• Thanks for the answer. About the second quote: I meant $\Delta S_{AP}$, I have corrected my question. I am not confusing the entropy change of the system with the entropy change of sys+surroundings, I only stated that entropy change of the system is $0$ for every reversible adiabatic process, whereas given an irreversible adiabatic process from A to B, there is no rev. adiabatic process going from A to B so I have to use a combination of different rev. processes in order to go from A to B (and then I can evaluate $\Delta S_{AB}$ because entropy is a state function as you said). – moonknight Feb 4 '18 at 12:35
• about the first quote: so the answer is "yes" for iso-x processes and "no" for adiabatic processes? – moonknight Feb 4 '18 at 13:04
• @moonknight Yes, this is correct. I updated the answer. – valerio Feb 4 '18 at 13:22

I have a different perspective than @valerio92. My perspective is that it depends on (a) how you define an irreversible isobaric- or isothermal process and (b) whether you are including just the system, or the system plus surroundings. Let's assume that the answer to (b) is that you are including just the system. Now, let's consider (a).

If you define an irreversible isobaric process as one in which the initial pressure is $p_0$, and the external force per unit area applied to the system is also $p_0$ for the entire process path, while you vary the temperature at the system boundary in some arbitrary way T(t) between $T_0$ and $T_1$, then the entropy change for this path will be the same as for a reversible path between the same two end (equilibrium) states. However, during the irreversible path, there will be entropy generated within the system which is transferred through the boundary to the surroundings during the process, over and above the entropy that is exchanged with the surroundings during the reversible path.

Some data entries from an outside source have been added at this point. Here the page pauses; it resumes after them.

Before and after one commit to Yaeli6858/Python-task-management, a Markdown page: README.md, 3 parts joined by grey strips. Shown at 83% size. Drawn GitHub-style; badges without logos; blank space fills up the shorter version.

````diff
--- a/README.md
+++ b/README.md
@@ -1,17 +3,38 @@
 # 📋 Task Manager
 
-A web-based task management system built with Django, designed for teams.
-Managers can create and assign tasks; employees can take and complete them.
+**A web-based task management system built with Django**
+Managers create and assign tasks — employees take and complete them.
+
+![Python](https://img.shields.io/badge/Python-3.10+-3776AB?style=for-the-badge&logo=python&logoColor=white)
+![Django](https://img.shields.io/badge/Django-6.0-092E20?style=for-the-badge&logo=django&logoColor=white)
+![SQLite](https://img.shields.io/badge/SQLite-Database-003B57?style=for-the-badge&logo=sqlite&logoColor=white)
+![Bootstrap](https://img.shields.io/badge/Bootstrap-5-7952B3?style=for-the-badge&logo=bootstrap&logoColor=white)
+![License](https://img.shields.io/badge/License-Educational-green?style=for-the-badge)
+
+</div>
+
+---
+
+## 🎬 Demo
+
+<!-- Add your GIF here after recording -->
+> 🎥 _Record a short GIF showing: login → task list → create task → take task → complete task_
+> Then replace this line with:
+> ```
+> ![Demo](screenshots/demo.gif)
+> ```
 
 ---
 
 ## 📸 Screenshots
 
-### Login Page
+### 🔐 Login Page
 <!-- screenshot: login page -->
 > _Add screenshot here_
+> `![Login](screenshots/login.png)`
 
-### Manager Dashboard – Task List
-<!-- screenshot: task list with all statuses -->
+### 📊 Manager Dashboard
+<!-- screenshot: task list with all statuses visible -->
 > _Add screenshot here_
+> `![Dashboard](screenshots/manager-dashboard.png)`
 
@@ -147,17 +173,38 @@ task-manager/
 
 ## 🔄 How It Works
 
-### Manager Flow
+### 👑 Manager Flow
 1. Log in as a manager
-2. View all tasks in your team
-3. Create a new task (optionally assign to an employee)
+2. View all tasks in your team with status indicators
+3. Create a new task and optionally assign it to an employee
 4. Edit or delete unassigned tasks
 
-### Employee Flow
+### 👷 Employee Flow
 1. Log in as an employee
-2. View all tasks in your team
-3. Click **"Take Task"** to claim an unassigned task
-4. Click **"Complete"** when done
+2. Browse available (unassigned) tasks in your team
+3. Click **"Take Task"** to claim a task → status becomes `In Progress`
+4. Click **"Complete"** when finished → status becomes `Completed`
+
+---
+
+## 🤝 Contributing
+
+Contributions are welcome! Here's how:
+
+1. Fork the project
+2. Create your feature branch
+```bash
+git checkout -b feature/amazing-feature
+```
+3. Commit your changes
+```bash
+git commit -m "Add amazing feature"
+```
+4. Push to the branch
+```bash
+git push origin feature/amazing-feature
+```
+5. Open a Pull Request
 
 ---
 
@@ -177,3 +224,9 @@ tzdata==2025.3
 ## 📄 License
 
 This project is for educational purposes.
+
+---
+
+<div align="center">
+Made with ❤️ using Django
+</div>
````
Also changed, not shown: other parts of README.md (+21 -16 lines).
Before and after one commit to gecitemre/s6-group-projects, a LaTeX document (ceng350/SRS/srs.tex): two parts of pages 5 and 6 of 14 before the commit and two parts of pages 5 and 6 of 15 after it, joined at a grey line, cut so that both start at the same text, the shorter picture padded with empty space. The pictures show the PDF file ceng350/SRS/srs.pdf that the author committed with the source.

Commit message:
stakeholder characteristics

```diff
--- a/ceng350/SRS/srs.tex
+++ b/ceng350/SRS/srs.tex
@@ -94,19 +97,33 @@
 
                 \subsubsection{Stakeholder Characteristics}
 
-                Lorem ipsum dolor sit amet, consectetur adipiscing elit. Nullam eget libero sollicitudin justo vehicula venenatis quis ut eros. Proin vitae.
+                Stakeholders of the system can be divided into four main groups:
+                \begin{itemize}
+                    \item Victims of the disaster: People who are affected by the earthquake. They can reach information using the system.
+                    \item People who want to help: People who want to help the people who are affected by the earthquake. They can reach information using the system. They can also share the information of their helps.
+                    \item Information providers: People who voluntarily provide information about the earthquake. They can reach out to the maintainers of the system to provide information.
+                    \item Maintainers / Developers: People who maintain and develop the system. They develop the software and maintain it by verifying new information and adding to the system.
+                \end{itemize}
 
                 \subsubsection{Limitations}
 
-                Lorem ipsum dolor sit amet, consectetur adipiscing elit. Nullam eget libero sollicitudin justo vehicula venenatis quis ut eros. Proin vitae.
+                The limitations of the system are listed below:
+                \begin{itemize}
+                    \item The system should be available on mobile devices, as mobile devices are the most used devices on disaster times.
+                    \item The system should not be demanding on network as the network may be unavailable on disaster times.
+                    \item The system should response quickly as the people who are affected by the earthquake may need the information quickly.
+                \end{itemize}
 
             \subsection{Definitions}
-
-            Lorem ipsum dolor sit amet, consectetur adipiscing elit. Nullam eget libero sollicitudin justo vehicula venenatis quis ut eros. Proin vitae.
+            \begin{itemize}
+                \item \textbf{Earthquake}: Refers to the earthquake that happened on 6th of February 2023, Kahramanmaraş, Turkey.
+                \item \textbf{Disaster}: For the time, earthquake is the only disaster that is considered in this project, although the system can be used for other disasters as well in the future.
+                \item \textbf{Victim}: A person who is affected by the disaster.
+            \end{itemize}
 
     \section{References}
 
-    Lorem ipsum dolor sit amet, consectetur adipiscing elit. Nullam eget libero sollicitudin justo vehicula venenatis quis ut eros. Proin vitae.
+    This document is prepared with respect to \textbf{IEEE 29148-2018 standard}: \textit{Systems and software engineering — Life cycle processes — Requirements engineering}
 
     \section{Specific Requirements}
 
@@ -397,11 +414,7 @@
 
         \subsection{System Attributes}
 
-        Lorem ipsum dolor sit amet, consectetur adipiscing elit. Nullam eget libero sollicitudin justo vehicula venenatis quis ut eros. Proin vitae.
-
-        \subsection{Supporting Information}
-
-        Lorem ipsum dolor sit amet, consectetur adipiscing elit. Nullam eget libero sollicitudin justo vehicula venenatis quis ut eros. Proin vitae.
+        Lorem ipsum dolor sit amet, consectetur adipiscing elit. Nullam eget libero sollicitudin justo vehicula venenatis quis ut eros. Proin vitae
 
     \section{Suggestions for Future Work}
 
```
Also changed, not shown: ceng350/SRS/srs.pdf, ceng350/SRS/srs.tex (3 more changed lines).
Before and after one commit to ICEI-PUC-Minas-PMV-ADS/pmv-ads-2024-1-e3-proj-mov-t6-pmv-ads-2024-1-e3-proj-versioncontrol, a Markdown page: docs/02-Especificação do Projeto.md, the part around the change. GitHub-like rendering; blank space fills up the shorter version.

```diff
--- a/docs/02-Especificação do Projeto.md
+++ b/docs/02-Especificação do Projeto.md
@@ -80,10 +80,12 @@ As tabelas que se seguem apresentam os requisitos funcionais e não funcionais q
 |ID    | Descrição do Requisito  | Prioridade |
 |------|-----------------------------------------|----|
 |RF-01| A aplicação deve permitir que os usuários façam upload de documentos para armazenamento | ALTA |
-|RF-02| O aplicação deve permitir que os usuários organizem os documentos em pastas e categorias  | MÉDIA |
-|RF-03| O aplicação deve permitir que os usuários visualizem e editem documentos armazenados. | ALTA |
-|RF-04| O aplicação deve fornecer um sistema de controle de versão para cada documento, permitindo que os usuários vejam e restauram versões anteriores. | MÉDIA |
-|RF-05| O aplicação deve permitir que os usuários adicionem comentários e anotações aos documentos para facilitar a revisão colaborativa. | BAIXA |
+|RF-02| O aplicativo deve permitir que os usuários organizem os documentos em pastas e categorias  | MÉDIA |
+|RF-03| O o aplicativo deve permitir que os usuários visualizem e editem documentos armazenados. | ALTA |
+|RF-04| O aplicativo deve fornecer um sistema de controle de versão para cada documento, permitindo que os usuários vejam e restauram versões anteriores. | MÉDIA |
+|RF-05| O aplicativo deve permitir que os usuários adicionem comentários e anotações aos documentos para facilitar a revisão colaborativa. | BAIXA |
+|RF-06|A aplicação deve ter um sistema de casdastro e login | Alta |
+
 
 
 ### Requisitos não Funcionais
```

A second definition of an irreversible isobaric process is one in which the initial pressure of the system is $p_0$, but, at time zero, you suddenly change the external force per unit area applied to the system to $p_1$, and hold it constant at this value for all subsequent times; in this scenario, we also assume that the temperature of the boundary is held at $T_0$ for both the reversible and irreversible cases. In this case, the reversible process between the two end states would, of course, be quite different, but the entropy change would be the same. Here again, entropy would be generated within the system for the irreversible change, and this entropy would be transferred through the boundary to the surroundings during the process, over and above the entropy that is exchanged with the surroundings during the reversible path.

The same types of considerations could be applied to what we call isothermal processes. So, the real question is, what do you define as an isothermal or isobaric process?